The Eames Lounge Chair Wood (LCW) (also known as Low Chair Wood or Eames Plywood Lounge Chair) is a chair designed by husband and wife team Charles and Ray Eames. Designers of some of the most iconic furniture of the twentieth century.
The chair was designed using technology for molding plywood that the Eames developed before and during The Second World War. Before American involvement in the war, Charles and his friend, architect Eero Saarinen, entered a line of furniture into the Museum of Modern Art’s “Organic Furniture Competition” in 1940, exploring the natural evolution of furniture in response to the rapidly changing world. Charles and Eero won the competition. However, production of the initially designed chairs was postponed due to production difficulties, and then by the United States entry into WWII.
This interruption proved fortuitous to Charles. He began making molded plywood splints for the U.S. Air Force. The splints were modelled after his own leg and allowed him to hone the technique of molding the plywood into complex curves. The LCW was a result of this experience. Parallel manufacturing techniques, also during World War II, were used by Isidor Zuckermann’s firm in the United Kingdom to manufacture types of aeroplane wings and submarine parts.
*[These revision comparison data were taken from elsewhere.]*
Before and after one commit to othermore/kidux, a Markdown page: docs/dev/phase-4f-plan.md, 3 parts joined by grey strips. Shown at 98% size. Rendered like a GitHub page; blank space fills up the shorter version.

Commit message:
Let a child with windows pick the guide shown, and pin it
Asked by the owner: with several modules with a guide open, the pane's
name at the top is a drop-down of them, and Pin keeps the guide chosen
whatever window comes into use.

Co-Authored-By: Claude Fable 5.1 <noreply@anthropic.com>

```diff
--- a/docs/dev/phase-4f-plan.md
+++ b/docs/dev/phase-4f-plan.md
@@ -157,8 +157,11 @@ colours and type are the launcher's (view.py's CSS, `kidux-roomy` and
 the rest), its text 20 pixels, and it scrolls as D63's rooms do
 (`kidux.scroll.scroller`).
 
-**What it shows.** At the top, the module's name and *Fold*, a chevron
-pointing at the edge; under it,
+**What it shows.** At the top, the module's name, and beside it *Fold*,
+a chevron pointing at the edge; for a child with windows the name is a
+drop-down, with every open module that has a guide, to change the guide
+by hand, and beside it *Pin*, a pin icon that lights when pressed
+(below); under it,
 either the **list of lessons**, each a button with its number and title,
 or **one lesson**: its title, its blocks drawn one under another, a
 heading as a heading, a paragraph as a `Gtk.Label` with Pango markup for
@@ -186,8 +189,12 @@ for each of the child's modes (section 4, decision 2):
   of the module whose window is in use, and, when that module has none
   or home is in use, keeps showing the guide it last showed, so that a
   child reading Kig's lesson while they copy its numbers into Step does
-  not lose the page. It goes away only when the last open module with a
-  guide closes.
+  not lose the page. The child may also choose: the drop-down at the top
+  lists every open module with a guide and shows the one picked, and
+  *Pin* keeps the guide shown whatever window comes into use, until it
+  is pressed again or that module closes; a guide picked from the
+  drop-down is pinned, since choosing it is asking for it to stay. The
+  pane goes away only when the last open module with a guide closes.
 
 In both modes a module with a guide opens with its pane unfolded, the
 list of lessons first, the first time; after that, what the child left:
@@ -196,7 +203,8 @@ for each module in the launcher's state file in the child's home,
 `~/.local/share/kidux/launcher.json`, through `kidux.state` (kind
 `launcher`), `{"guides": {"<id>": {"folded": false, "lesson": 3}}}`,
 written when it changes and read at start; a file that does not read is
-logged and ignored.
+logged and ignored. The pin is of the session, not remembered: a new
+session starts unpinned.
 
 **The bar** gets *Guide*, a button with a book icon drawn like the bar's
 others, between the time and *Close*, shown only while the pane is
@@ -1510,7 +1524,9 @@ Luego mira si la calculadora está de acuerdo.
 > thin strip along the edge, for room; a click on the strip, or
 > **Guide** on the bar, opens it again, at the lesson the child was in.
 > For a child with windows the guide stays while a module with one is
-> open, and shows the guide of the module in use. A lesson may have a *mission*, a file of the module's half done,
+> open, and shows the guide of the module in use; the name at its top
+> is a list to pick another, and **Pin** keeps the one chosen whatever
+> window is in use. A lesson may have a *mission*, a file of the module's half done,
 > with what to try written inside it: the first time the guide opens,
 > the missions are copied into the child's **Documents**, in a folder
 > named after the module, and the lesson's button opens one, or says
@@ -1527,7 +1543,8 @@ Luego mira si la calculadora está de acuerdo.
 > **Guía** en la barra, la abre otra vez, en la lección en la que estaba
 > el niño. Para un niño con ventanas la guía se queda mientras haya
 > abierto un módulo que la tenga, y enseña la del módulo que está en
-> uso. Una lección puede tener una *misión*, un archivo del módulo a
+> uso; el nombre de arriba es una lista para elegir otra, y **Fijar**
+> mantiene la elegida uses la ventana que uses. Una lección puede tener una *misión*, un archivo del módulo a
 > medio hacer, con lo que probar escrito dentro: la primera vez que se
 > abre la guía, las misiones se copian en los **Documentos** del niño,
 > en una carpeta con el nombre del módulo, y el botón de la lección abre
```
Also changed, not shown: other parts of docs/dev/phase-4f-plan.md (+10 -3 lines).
Today a LCW chair manufactured under license by Vitra will set you back around £890, cheaper than a submarine.